» PROBLEM STATEMENT
Retype the entries exactly, keeping every line intact.

Start of GIVEN RECORDS

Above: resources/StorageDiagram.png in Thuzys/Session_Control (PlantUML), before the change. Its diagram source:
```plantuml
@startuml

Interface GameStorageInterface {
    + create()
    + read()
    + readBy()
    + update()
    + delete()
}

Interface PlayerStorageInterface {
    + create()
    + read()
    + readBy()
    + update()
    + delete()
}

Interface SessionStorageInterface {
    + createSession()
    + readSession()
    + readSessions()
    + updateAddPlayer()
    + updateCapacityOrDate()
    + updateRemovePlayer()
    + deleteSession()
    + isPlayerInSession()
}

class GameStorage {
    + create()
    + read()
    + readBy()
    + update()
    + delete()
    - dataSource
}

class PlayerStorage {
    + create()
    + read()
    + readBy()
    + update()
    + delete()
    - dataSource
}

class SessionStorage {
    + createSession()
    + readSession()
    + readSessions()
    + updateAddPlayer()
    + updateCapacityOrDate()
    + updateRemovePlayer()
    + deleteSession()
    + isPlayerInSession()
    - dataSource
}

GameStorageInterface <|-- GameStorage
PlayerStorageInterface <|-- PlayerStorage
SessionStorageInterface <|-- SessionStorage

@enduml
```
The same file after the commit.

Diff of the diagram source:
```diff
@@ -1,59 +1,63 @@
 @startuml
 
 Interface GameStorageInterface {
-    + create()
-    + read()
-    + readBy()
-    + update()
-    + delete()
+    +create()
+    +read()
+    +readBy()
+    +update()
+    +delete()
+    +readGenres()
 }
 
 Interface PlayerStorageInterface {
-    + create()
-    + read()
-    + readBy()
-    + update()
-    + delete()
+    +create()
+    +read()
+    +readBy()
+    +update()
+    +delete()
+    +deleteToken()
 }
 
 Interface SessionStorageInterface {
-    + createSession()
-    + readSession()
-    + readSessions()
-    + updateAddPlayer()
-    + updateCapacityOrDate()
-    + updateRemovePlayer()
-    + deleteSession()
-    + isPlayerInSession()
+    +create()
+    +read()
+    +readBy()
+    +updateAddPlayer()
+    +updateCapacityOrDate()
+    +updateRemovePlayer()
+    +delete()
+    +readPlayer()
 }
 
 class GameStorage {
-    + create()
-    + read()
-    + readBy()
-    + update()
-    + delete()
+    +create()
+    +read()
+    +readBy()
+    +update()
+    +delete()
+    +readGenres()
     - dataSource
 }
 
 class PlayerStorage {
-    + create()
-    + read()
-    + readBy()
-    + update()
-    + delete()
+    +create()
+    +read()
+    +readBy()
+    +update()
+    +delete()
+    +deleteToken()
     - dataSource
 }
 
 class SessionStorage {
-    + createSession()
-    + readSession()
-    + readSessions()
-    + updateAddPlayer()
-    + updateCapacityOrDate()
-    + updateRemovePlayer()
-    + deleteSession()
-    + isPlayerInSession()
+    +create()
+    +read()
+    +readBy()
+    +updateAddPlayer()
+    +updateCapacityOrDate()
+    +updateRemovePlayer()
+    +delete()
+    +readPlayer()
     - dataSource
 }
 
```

End of GIVEN RECORDS

» OUTPUT OF THE EXERCISE
Above: resources/StorageDiagram.png in Thuzys/Session_Control (PlantUML), before the change. Its diagram source:
```plantuml
@startuml

Interface GameStorageInterface {
    + create()
    + read()
    + readBy()
    + update()
    + delete()
}

Interface PlayerStorageInterface {
    + create()
    + read()
    + readBy()
    + update()
    + delete()
}

Interface SessionStorageInterface {
    + createSession()
    + readSession()
    + readSessions()
    + updateAddPlayer()
    + updateCapacityOrDate()
    + updateRemovePlayer()
    + deleteSession()
    + isPlayerInSession()
}

class GameStorage {
    + create()
    + read()
    + readBy()
    + update()
    + delete()
    - dataSource
}

class PlayerStorage {
    + create()
    + read()
    + readBy()
    + update()
    + delete()
    - dataSource
}

class SessionStorage {
    + createSession()
    + readSession()
    + readSessions()
    + updateAddPlayer()
    + updateCapacityOrDate()
    + updateRemovePlayer()
    + deleteSession()
    + isPlayerInSession()
    - dataSource
}

GameStorageInterface <|-- GameStorage
PlayerStorageInterface <|-- PlayerStorage
SessionStorageInterface <|-- SessionStorage

@enduml
```
The same file after the commit.

Diff of the diagram source:
```diff
@@ -1,59 +1,63 @@
 @startuml
 
 Interface GameStorageInterface {
-    + create()
-    + read()
-    + readBy()
-    + update()
-    + delete()
+    +create()
+    +read()
+    +readBy()
+    +update()
+    +delete()
+    +readGenres()
 }
 
 Interface PlayerStorageInterface {
-    + create()
-    + read()
-    + readBy()
-    + update()
-    + delete()
+    +create()
+    +read()
+    +readBy()
+    +update()
+    +delete()
+    +deleteToken()
 }
 
 Interface SessionStorageInterface {
-    + createSession()
-    + readSession()
-    + readSessions()
-    + updateAddPlayer()
-    + updateCapacityOrDate()
-    + updateRemovePlayer()
-    + deleteSession()
-    + isPlayerInSession()
+    +create()
+    +read()
+    +readBy()
+    +updateAddPlayer()
+    +updateCapacityOrDate()
+    +updateRemovePlayer()
+    +delete()
+    +readPlayer()
 }
 
 class GameStorage {
-    + create()
-    + read()
-    + readBy()
-    + update()
-    + delete()
+    +create()
+    +read()
+    +readBy()
+    +update()
+    +delete()
+    +readGenres()
     - dataSource
 }
 
 class PlayerStorage {
-    + create()
-    + read()
-    + readBy()
-    + update()
-    + delete()
+    +create()
+    +read()
+    +readBy()
+    +update()
+    +delete()
+    +deleteToken()
     - dataSource
 }
 
 class SessionStorage {
-    + createSession()
-    + readSession()
-    + readSessions()
-    + updateAddPlayer()
-    + updateCapacityOrDate()
-    + updateRemovePlayer()
-    + deleteSession()
-    + isPlayerInSession()
+    +create()
+    +read()
+    +readBy()
+    +updateAddPlayer()
+    +updateCapacityOrDate()
+    +updateRemovePlayer()
+    +delete()
+    +readPlayer()
     - dataSource
 }
 
```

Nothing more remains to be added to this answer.